now, and looking into several other possibilities for using its free
As we stopped and looked at the streams we kept coming
across, which ran under the old plantation roads we drove upon, Richard made an
observation that I found interesting. In the Hawaiian way, the land is thought
of as following the streams down from mountain to sea. In traditional ways,
paths generally ran up-and-down the hill, following the shape of the ahupua‘a.
“But look at the plantation roads,” he said, and he pointed
out how they run across the land,
from stream to stream. The plantation way was the opposite. Not “wrong" – just different.
Richard has plans to plant bamboo on the south sides of the
streams, which will keep the water cool and keep out invasive species.
At the farm, they continue to experiment with raising
tilapia, which are in four blue pools next to the reservoir.
The pools are at different heights because they are using gravity to
flow the water from one pool to the next, rather than a pump. Besides it being
free, this oxygenates the water as it falls into the next pool. They are not raising the fish commercially at present, but give them to their
that Richard does is geared toward achieving the same goal, and that is to keep
his farm economically viable and sustainable.
to farm means continuing to provide food for the local community, employing people locally and making it possible for local people to
stay in Hawai‘i: This as opposed to people having to leave the islands, or their children having to leave the islands, in order to make a decent life for themselves.
The hydroelectric system means saving thousands per month in

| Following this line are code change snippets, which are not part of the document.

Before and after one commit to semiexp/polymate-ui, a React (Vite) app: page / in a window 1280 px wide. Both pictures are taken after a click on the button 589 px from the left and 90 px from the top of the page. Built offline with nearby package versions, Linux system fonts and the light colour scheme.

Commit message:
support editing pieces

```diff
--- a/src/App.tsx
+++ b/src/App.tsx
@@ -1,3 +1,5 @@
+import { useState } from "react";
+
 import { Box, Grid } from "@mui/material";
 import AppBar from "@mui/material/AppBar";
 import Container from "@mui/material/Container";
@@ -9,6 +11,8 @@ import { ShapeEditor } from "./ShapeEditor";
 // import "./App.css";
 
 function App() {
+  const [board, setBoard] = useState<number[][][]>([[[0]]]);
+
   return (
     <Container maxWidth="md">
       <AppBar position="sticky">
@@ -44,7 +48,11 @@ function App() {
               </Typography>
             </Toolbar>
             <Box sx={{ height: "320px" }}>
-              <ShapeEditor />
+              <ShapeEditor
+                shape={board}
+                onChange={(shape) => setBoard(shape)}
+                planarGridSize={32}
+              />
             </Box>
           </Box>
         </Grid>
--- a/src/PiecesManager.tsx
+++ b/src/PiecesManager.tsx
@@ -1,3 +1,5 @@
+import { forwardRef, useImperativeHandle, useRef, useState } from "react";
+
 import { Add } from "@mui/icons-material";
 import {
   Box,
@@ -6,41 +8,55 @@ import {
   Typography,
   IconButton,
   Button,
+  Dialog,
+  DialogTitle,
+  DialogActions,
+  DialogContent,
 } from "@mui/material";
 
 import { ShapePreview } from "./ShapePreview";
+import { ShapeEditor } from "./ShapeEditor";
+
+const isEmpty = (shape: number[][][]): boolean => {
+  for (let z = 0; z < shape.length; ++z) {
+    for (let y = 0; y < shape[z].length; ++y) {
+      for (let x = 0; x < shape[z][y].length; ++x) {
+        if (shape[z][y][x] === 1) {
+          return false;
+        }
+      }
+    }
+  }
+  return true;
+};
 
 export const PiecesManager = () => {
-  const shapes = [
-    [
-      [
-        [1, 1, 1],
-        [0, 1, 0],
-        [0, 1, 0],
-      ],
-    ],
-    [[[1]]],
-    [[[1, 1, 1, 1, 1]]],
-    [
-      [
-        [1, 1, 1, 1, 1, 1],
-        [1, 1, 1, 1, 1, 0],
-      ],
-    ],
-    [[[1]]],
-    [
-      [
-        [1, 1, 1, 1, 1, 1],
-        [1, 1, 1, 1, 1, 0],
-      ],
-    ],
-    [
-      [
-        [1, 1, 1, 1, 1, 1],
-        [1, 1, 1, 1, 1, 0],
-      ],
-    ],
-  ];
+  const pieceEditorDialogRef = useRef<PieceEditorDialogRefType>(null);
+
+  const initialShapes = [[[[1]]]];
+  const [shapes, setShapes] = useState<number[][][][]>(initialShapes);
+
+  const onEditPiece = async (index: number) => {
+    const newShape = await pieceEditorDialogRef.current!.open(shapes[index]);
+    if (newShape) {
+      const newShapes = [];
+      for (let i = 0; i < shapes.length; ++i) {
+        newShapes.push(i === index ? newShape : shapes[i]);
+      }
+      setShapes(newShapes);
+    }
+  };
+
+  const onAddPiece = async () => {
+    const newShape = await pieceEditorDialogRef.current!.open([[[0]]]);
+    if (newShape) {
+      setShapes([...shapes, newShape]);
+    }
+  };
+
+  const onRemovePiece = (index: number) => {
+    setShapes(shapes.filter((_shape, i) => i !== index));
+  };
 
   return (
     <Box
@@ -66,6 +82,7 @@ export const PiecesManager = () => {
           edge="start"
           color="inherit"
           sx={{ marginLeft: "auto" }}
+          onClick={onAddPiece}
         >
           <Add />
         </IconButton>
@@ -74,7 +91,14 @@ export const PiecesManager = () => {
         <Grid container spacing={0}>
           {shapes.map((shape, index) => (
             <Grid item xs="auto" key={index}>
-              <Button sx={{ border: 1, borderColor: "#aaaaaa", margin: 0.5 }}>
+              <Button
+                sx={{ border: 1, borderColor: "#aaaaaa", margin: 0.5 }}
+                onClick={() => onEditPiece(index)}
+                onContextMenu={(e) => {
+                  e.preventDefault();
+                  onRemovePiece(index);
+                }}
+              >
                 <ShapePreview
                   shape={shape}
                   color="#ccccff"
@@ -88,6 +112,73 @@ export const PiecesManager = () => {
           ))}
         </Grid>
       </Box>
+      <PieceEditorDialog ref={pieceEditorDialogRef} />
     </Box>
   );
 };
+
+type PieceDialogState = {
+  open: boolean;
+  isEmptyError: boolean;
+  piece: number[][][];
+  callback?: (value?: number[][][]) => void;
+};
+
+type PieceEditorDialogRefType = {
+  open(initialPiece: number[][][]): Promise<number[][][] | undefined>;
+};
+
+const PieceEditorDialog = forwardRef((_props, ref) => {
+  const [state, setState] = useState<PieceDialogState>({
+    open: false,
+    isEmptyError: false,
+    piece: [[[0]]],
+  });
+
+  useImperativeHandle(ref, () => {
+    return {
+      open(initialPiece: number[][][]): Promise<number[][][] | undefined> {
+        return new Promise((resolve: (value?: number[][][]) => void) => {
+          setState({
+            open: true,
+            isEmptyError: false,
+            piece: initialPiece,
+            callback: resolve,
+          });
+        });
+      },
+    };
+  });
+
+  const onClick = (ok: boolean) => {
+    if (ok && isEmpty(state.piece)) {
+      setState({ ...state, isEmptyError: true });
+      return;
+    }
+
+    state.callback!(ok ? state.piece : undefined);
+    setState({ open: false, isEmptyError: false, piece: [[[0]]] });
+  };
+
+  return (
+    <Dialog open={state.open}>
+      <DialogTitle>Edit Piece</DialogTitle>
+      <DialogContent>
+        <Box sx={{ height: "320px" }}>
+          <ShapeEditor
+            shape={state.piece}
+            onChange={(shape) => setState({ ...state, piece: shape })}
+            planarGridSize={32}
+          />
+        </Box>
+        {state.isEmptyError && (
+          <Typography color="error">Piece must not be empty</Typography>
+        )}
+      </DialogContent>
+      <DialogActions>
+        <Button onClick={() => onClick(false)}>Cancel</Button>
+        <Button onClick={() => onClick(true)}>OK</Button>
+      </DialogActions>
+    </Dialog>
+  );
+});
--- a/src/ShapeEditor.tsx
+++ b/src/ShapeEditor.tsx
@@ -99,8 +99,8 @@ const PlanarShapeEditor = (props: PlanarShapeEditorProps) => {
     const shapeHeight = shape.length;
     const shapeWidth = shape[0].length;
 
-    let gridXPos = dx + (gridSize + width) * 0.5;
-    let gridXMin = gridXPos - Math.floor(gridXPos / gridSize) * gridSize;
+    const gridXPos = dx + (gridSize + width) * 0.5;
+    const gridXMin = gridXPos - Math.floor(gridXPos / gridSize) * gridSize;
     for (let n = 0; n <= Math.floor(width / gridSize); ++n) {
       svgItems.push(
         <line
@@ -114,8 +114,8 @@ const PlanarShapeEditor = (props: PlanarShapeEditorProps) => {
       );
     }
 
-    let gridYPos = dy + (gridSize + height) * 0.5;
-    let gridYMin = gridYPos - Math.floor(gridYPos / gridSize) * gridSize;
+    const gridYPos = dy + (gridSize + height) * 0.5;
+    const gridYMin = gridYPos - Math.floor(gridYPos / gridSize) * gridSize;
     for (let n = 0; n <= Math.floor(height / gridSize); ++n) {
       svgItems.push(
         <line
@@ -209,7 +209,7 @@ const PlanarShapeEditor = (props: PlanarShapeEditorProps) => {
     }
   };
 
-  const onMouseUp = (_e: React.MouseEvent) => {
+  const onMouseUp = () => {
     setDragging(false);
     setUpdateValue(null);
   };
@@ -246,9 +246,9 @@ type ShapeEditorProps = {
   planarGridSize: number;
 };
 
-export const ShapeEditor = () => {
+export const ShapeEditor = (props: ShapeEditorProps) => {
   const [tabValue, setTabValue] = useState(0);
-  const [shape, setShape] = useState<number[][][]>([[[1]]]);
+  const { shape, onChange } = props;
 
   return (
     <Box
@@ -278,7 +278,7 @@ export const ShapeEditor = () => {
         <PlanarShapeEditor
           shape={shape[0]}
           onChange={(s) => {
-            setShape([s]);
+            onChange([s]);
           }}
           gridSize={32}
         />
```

electric bills, and being able to expand into other products and activities. It means the
farm stays in business and provides for the surrounding community. It means
people have jobs.
This is the same reason why, on a bigger scale, Richard is
working to bring more geothermal into the mix on the Big Island: to decrease
the stranglehold that high electricity costs have over us, so the rubbah slippah
folk have breathing room, so that we all have more disposable income –
which will, in turn, drive our local economy and make our islands more competitive with the rest of the world, and our
standard of living higher, comparably.
When he says "rubbah slippah folk," Richard told me, he's always thinking first about the farm's workers.
This, by the way, is really a great overview of how Richard describes the "big picture." It's a TEDx talk he did awhile back (17 minutes). Really worth a look.
It was so interesting to see firsthand what is going on at
the farm right now, and hear about the plans and the wheres and whyfors. Thank
you, Richard, for a really interesting and insightful afternoon.